GIVEN DATA section start

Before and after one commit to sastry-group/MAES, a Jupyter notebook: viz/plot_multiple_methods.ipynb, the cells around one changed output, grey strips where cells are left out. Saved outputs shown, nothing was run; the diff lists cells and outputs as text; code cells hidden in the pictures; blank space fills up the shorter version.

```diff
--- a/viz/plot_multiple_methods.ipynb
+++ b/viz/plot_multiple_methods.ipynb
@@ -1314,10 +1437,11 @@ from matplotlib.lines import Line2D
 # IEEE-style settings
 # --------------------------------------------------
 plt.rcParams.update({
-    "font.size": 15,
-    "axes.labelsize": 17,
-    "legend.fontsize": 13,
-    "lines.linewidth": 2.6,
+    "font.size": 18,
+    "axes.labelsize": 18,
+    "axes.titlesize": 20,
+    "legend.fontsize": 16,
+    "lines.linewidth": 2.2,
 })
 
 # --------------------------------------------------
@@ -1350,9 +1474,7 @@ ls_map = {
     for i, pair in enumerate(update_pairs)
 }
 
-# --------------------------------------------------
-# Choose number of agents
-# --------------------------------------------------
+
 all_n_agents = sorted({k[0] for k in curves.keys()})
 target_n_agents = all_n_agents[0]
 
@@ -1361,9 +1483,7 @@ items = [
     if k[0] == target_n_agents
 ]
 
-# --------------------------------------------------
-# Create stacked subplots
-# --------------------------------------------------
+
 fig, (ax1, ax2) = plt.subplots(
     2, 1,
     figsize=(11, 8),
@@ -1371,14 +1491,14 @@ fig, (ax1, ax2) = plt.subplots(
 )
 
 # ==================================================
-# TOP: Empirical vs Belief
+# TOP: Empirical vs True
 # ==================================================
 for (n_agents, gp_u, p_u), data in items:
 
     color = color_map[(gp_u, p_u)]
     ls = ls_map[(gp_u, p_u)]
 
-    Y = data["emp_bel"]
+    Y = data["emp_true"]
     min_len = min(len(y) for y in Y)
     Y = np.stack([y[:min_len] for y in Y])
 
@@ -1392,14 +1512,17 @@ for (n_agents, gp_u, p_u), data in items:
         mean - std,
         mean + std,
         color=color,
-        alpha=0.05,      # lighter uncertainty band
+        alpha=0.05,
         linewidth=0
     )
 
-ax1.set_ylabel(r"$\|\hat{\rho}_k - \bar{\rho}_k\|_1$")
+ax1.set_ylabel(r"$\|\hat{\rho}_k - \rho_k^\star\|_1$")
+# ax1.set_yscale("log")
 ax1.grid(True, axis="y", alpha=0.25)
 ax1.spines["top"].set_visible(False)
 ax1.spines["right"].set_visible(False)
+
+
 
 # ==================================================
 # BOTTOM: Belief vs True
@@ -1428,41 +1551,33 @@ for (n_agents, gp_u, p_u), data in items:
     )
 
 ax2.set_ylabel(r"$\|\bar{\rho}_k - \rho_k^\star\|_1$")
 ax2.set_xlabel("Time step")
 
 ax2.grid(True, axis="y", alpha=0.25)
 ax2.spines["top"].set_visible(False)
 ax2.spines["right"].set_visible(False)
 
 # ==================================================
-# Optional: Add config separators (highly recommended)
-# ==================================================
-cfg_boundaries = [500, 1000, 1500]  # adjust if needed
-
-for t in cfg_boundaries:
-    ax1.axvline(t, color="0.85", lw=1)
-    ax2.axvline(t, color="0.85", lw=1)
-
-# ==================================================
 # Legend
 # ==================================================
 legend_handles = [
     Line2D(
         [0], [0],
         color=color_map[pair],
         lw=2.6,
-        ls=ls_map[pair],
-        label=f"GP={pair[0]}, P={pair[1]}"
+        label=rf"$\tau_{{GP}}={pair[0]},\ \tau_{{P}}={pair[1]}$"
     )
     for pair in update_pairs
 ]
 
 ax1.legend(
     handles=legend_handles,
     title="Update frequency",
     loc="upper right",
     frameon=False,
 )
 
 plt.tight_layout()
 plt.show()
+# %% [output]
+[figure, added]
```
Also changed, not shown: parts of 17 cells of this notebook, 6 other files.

GIVEN DATA section end
GIVEN DATA section start

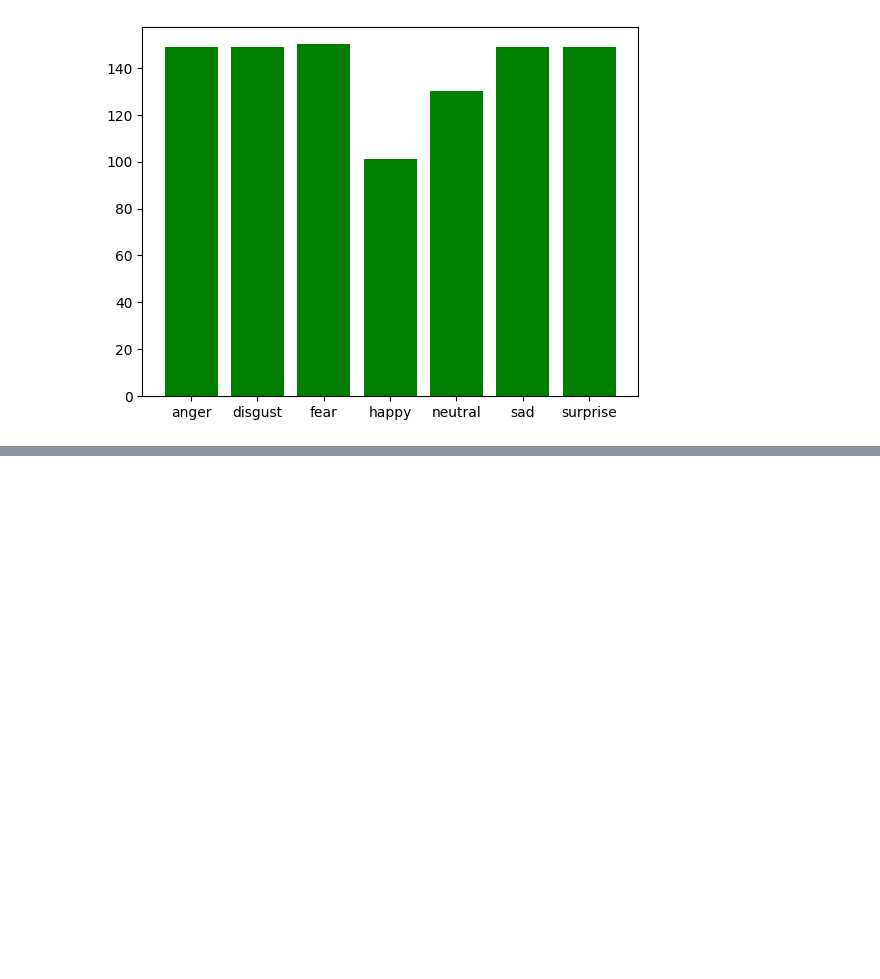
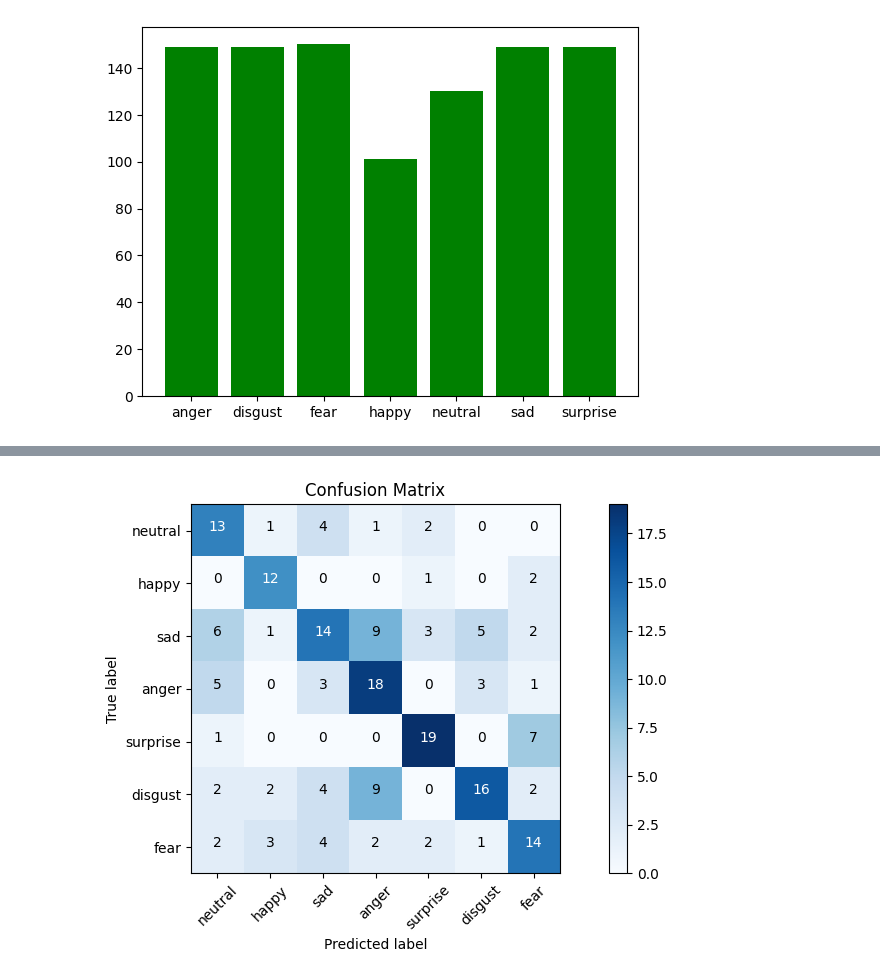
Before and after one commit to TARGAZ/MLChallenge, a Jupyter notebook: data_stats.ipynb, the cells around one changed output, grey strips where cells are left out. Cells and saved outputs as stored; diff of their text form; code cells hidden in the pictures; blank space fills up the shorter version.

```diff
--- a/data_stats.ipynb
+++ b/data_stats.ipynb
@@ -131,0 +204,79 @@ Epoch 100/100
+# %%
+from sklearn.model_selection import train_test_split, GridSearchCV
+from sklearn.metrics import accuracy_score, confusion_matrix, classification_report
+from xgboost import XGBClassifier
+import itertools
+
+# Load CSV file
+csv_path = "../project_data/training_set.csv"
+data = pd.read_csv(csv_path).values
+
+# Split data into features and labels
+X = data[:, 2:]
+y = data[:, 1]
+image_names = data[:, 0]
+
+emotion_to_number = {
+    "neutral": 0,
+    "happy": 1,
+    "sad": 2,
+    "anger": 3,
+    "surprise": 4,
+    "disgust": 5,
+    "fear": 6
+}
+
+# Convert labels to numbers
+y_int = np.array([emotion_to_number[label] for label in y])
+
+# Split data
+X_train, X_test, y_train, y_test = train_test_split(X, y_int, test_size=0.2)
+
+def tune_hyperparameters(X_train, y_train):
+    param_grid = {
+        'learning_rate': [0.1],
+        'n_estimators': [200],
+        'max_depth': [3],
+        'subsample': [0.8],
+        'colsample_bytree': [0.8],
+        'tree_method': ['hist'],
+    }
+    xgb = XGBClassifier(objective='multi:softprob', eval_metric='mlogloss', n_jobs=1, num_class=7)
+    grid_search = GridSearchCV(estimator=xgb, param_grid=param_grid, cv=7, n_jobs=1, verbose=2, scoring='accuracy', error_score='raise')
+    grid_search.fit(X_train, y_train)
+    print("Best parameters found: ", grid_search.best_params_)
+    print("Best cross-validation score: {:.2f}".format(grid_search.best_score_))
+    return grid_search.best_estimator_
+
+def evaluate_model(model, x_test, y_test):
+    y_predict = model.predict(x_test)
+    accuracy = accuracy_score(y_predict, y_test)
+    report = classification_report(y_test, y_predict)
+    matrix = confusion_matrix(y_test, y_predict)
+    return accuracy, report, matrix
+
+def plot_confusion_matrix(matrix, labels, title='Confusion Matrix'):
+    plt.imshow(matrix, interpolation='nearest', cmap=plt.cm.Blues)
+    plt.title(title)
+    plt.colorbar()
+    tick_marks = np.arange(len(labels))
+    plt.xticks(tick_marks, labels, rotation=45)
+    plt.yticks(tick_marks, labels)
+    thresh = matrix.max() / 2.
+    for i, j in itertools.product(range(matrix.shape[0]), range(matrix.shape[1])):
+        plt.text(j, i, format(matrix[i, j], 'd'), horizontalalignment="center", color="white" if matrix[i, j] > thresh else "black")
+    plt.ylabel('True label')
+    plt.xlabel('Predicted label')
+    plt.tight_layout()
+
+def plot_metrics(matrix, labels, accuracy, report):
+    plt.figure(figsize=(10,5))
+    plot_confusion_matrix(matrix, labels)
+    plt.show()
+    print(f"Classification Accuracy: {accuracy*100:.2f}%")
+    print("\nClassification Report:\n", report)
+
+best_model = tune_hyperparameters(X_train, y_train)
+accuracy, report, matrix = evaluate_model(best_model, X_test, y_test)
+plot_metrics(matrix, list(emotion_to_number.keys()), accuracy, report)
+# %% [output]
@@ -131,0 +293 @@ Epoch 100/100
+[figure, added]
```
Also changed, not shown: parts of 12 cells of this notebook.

GIVEN DATA section end
GIVEN DATA section start

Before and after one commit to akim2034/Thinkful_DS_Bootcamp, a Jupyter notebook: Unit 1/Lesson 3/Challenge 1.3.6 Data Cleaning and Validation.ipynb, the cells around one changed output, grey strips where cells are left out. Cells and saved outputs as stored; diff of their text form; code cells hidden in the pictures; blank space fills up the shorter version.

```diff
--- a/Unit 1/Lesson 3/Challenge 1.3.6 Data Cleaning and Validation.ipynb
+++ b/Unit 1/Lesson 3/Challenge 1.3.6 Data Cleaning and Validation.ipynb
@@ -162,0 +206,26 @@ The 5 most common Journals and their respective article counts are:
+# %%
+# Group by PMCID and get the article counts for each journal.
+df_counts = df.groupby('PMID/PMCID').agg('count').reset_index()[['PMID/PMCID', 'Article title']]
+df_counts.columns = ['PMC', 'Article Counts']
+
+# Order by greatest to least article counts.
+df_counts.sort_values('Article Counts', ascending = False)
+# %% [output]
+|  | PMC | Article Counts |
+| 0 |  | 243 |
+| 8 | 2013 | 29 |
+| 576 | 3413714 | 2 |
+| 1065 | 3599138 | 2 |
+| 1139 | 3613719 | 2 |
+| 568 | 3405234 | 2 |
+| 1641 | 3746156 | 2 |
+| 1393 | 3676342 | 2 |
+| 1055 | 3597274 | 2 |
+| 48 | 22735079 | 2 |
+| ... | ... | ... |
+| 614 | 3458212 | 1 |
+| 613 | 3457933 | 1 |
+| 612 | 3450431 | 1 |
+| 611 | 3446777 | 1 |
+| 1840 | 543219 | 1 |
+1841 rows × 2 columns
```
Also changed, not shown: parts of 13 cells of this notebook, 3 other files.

GIVEN DATA section end

(WHAT YOU HAVE TO DO): Show every line from the entries that includes the word "their".

(ANSWER TO THIS PROBLEM):
Before and after one commit to TARGAZ/MLChallenge, a Jupyter notebook: data_stats.ipynb, the cells around one changed output, grey strips where cells are left out. Cells and saved outputs as stored; diff of their text form; code cells hidden in the pictures; blank space fills up the shorter version.
Before and after one commit to akim2034/Thinkful_DS_Bootcamp, a Jupyter notebook: Unit 1/Lesson 3/Challenge 1.3.6 Data Cleaning and Validation.ipynb, the cells around one changed output, grey strips where cells are left out. Cells and saved outputs as stored; diff of their text form; code cells hidden in the pictures; blank space fills up the shorter version.
@@ -162,0 +206,26 @@ The 5 most common Journals and their respective article counts are:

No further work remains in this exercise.